Find information on how our essential services will continue to operate during the COVID-19 pandemic.
Published date: Tuesday 5 June 2018
Individuals who incite or threaten violence against people based on their race, religion or sexuality will risk a three-year jail sentence under new laws to be introduced into NSW Parliament, Attorney General Mark Speakman announced today.
Mr Speakman said the NSW Liberals & Nationals Government has listened to the community and is acting to replace provisions in the Anti-Discrimination Act that have proven ineffective, allowing some people to escape punishment for vile acts that encourage violence.
“People who incite violence are a threat to community safety. If passed, these laws will help protect individuals and groups from being targeted by cowards who seek to cause physical harm to innocent people,” Mr Speakman said.
“We’re not saying people can’t have opinions or express their views, but if they cross the line into threatening and inciting violence they will not go unpunished”.
The legislation will create a new offence in the Crimes Act of publicly threatening or inciting violence against people on the grounds of race, religious affiliation, sexual orientation, gender identity, intersex or HIV/AIDS status, including a maximum penalty of three years imprisonment and a fine of $11,000.

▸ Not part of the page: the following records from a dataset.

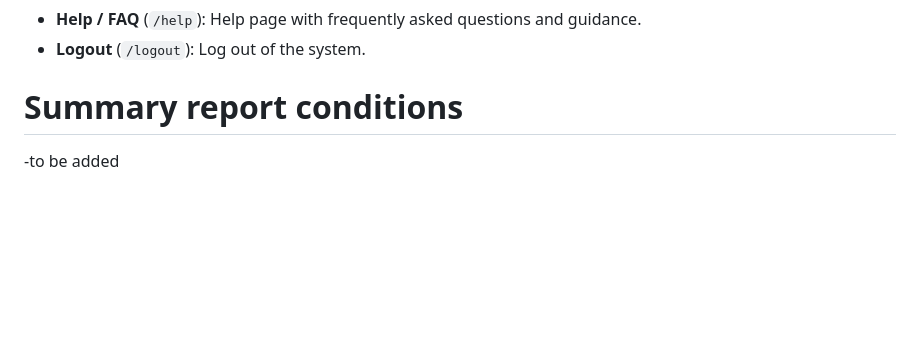
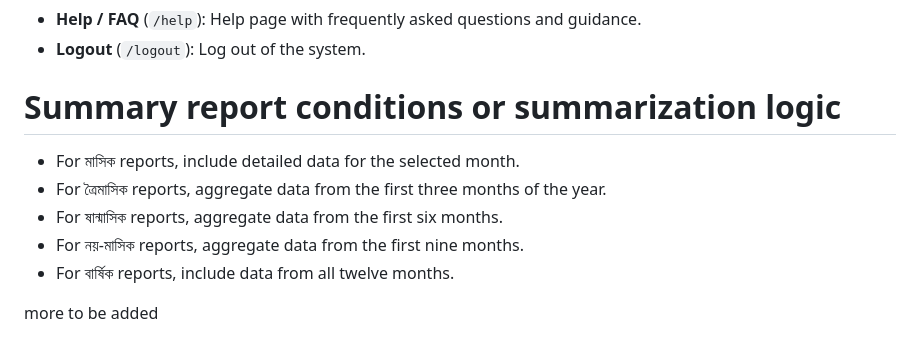
Before and after one commit to Jabir-A-H/report-submission, a Markdown page: TODO_3.md, the part around the change. Drawn GitHub-style; blank space fills up the shorter version.

```diff
--- a/TODO_3.md
+++ b/TODO_3.md
@@ -53,5 +53,11 @@
 - **Help / FAQ** (`/help`): Help page with frequently asked questions and guidance.
 - **Logout** (`/logout`): Log out of the system.
 
-# Summary report conditions
--to be added
+# Summary report conditions or summarization logic
+- For মাসিক reports, include detailed data for the selected month.
+- For ত্রৈমাসিক reports, aggregate data from the first three months of the year.
+- For ষান্মাসিক reports, aggregate data from the first six months.
+- For নয়-মাসিক reports, aggregate data from the first nine months.
+- For বার্ষিক reports, include data from all twelve months.
+
+more to be added
```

The Bill will abolish offences in the Anti-Discrimination Act that presently carry a maximum sentence of six months in prison.
“The new laws will send a very clear message to offenders that we will not tolerate behaviour which risks people’s safety simply because they belong to a particular group,” said Mr Speakman.
“In 1989, the NSW Liberals & Nationals Government was the first in Australia to introduce legislation to help protect historically targeted communities from harm. Today we’re acting again to strengthen the law and support people to go about their lives without fearing for their safety just because of who they are or what they believe,” said Mr Speakman.
“Our new laws will boost police powers allowing them to target offenders and better protect a broader range of people, including those belonging to religious groups,” Mr Speakman said.
Mr Speakman thanked the Keep NSW Safe Coalition, religious leaders and other groups for their helpful feedback on the topic, which was considered in the 2013 Legislative Council Standing Committee on Law and Justice Inquiry into racial vilification law in NSW and Stepan Kerkyasharian’s 2017 Report on consultation on serious vilification laws in NSW.